The Supreme Court denied cert this morning in Elbaz v. United States, a case involving the extraterritorial reach of the federal wire fraud statute. The order lets stand a decision of the Fourth Circuit holding that the wire fraud statute could be applied to a scheme to defraud investors centered in Israel based on two emails and a phone call with residents of Maryland. Other circuits have required that the use of U.S. wires be a “core component” of the scheme to defraud. For the time being, this circuit split will persist.

Last week, the Court denied cert in another extraterritoriality case,  Laydon v. Cooperative Rabobank U.A., involving the geographic scope of the Commodity Exchange Act. Laydon raised the question—albeit indirectly—whether the “transactional test” that the Supreme Court adopted in Morrison v. National Australia Bank (2010) for claims under § 10(b) of the Securities Exchange Act is exclusive or whether it can be supplemented with other limits on extraterritoriality. The circuits are divided on this question too.

Perhaps the Justices want to take a break from extraterritoriality cases. Last term they decided two such cases and seemed divided over how to handle them. In Yegiazaryan v. Smagin, the Court adopted a “context specific” approach to the domestic injury requirement under civil RICO. Writing for the majority, Justice Sotomayor signaled an openness to flexible standards, which Justice Alito’s dissent warned would “sow[] confusion” in the lower courts.

A week later in Abitron Austria GmbH v. Hectronic International, Inc., with the writing assignments reversed, Justice Alito adopted a hardline version of the presumption against extraterritoriality insisting on relevant conduct in the United States, while Justice Sotomayor argued for a less “myopic” approach. As I have written previously, Justice Alito’s opinion threatens to turn the clock on extraterritoriality back to the early twentieth century, frustrating congressional intent and unsettling existing precedents.

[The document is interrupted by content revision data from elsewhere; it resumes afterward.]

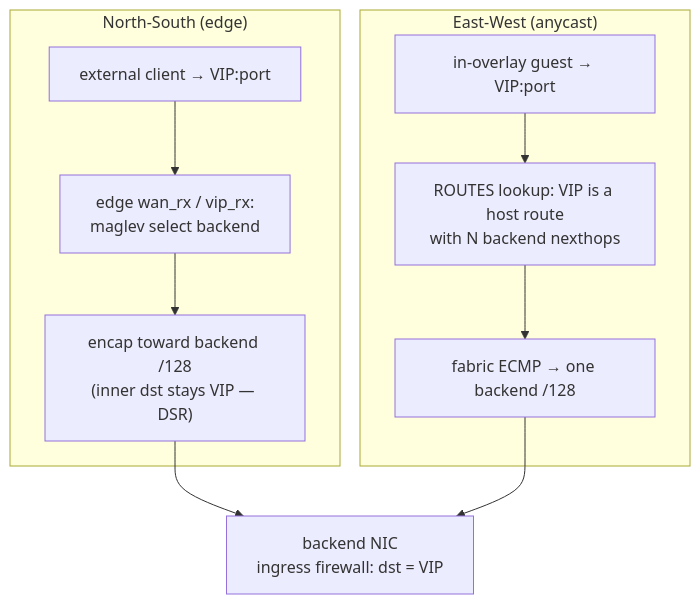
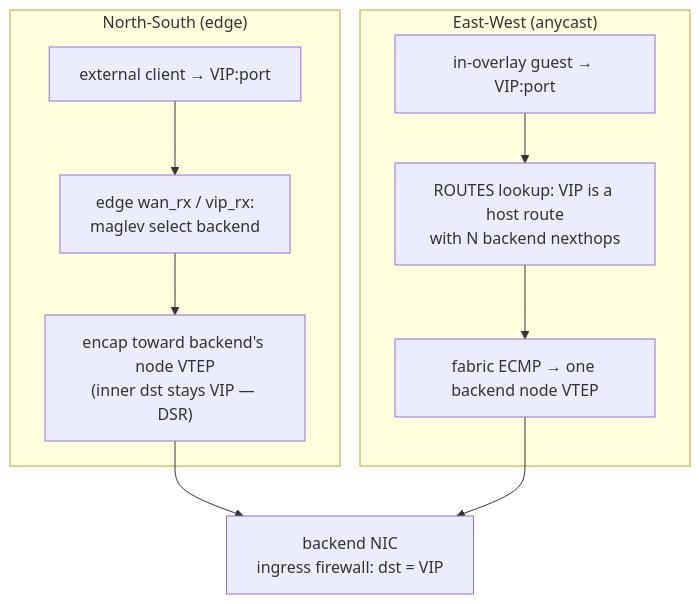
The diagram in docs/features/loadbalancer.md (trevex/ectobase), drawn with Mermaid before and after one commit. The commit also changed other lines of this file and 35 other files, not shown here.

````diff
--- a/docs/features/loadbalancer.md
+++ b/docs/features/loadbalancer.md
@@ -24,13 +24,13 @@
 ```mermaid
 flowchart TD
     subgraph ns["North-South (edge)"]
         ext["external client → VIP:port"] --> edge["edge wan_rx / vip_rx:<br/>maglev select backend"]
-        edge --> dsr1["encap toward backend /128<br/>(inner dst stays VIP — DSR)"]
+        edge --> dsr1["encap toward backend's node VTEP<br/>(inner dst stays VIP — DSR)"]
     end
     subgraph ew["East-West (anycast)"]
         guest["in-overlay guest → VIP:port"] --> route["ROUTES lookup: VIP is a host route<br/>with N backend nexthops"]
-        route --> ecmp["fabric ECMP → one backend /128"]
+        route --> ecmp["fabric ECMP → one backend node VTEP"]
     end
     dsr1 --> be["backend NIC<br/>ingress firewall: dst = VIP"]
     ecmp --> be
 ```
````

There is confusion in the lower courts about how to determine the geographic scope of federal statutes, in part because of the Supreme Court’s conflicting signals. Elbaz and Laydon reflect this disarray. Refusing to take more extraterritoriality cases is not going to make the problems go away.